[Source data]
# # #

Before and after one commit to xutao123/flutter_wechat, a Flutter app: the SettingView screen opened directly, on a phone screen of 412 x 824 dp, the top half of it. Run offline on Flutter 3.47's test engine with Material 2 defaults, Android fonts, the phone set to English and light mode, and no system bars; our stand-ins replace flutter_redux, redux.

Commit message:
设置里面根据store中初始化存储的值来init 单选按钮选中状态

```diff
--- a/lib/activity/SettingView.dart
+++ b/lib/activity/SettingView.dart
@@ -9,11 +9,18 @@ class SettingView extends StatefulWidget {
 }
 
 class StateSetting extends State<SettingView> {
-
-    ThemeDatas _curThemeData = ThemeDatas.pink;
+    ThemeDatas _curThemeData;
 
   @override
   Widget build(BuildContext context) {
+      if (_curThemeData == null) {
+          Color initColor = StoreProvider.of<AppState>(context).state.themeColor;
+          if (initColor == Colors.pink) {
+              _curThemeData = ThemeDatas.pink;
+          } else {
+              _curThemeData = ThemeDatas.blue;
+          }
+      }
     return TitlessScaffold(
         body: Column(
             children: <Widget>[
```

# # #

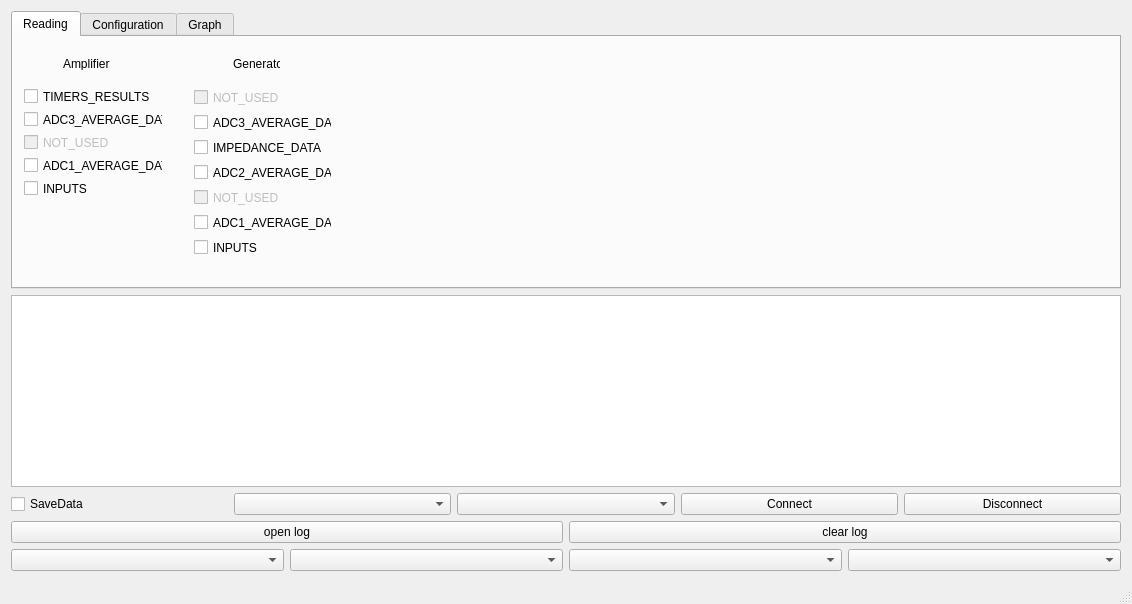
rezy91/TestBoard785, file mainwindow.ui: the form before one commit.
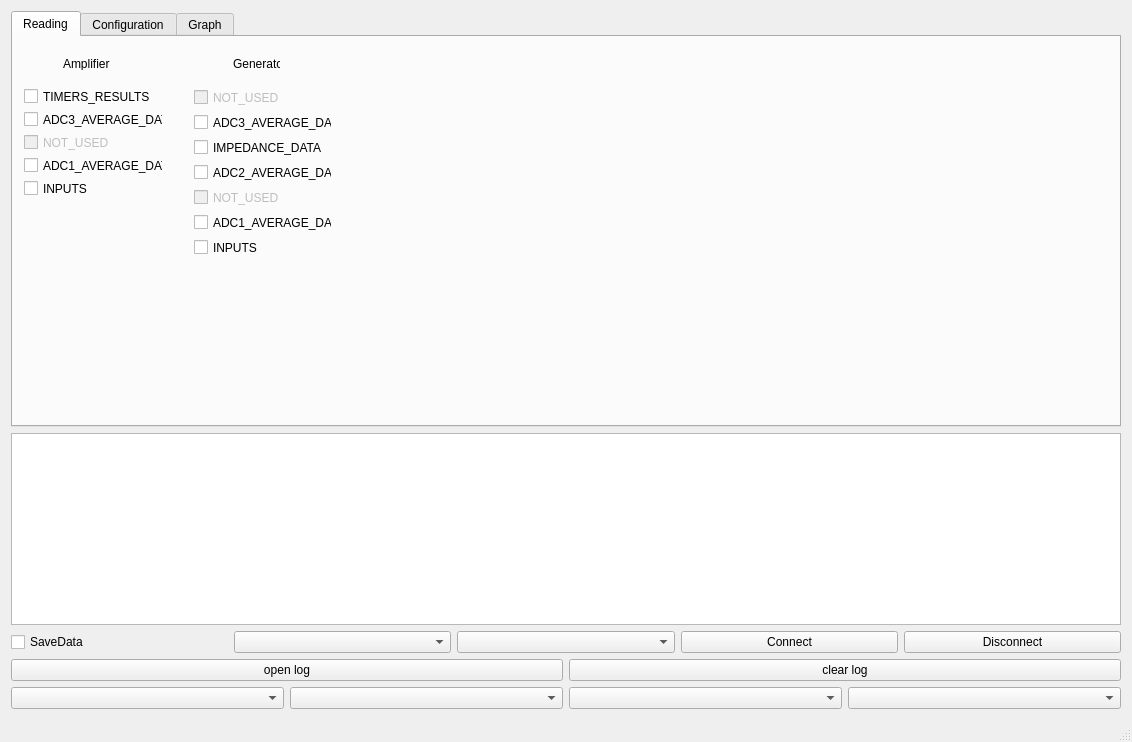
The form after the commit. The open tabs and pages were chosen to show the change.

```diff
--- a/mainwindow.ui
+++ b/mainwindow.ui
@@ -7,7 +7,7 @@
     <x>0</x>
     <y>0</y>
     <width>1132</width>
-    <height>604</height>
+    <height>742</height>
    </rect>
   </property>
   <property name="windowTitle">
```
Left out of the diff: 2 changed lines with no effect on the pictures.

# # #

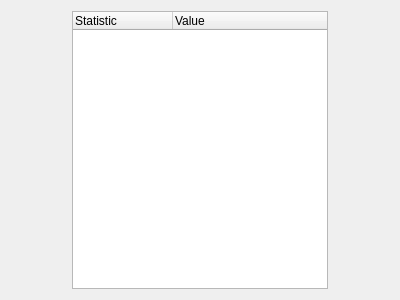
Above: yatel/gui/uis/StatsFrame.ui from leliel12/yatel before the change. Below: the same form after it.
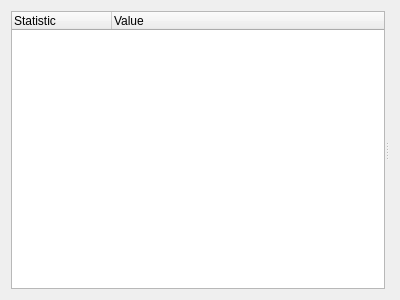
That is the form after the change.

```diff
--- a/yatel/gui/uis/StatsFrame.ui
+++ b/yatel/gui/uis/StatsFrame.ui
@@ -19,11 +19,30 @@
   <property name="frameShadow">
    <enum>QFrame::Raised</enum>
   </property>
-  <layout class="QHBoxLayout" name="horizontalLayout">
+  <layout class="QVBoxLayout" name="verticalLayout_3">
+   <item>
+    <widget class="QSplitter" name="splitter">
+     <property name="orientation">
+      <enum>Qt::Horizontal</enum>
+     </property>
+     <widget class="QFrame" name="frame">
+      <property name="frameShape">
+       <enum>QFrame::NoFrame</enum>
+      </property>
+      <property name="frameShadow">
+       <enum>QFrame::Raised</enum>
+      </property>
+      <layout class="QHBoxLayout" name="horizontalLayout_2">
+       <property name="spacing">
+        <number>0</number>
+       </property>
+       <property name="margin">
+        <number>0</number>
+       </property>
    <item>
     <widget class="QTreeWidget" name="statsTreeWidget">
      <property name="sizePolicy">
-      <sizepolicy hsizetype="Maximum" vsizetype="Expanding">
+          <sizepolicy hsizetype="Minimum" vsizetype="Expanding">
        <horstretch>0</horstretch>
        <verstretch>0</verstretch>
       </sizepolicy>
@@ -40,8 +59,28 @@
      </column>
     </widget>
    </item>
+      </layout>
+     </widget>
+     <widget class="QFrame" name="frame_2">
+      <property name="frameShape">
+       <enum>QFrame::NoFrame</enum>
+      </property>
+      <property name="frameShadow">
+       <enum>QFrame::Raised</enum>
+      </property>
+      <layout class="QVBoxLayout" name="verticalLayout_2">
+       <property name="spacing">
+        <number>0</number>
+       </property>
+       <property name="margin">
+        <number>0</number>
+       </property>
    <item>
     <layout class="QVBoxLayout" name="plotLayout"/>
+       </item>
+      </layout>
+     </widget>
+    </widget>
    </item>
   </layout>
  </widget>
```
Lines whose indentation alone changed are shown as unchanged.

# # #

* _Work required_
Show the lines above that include "mainwindow".

* _Response to the exercise_
rezy91/TestBoard785, file mainwindow.ui: the form before one commit.
--- a/mainwindow.ui
+++ b/mainwindow.ui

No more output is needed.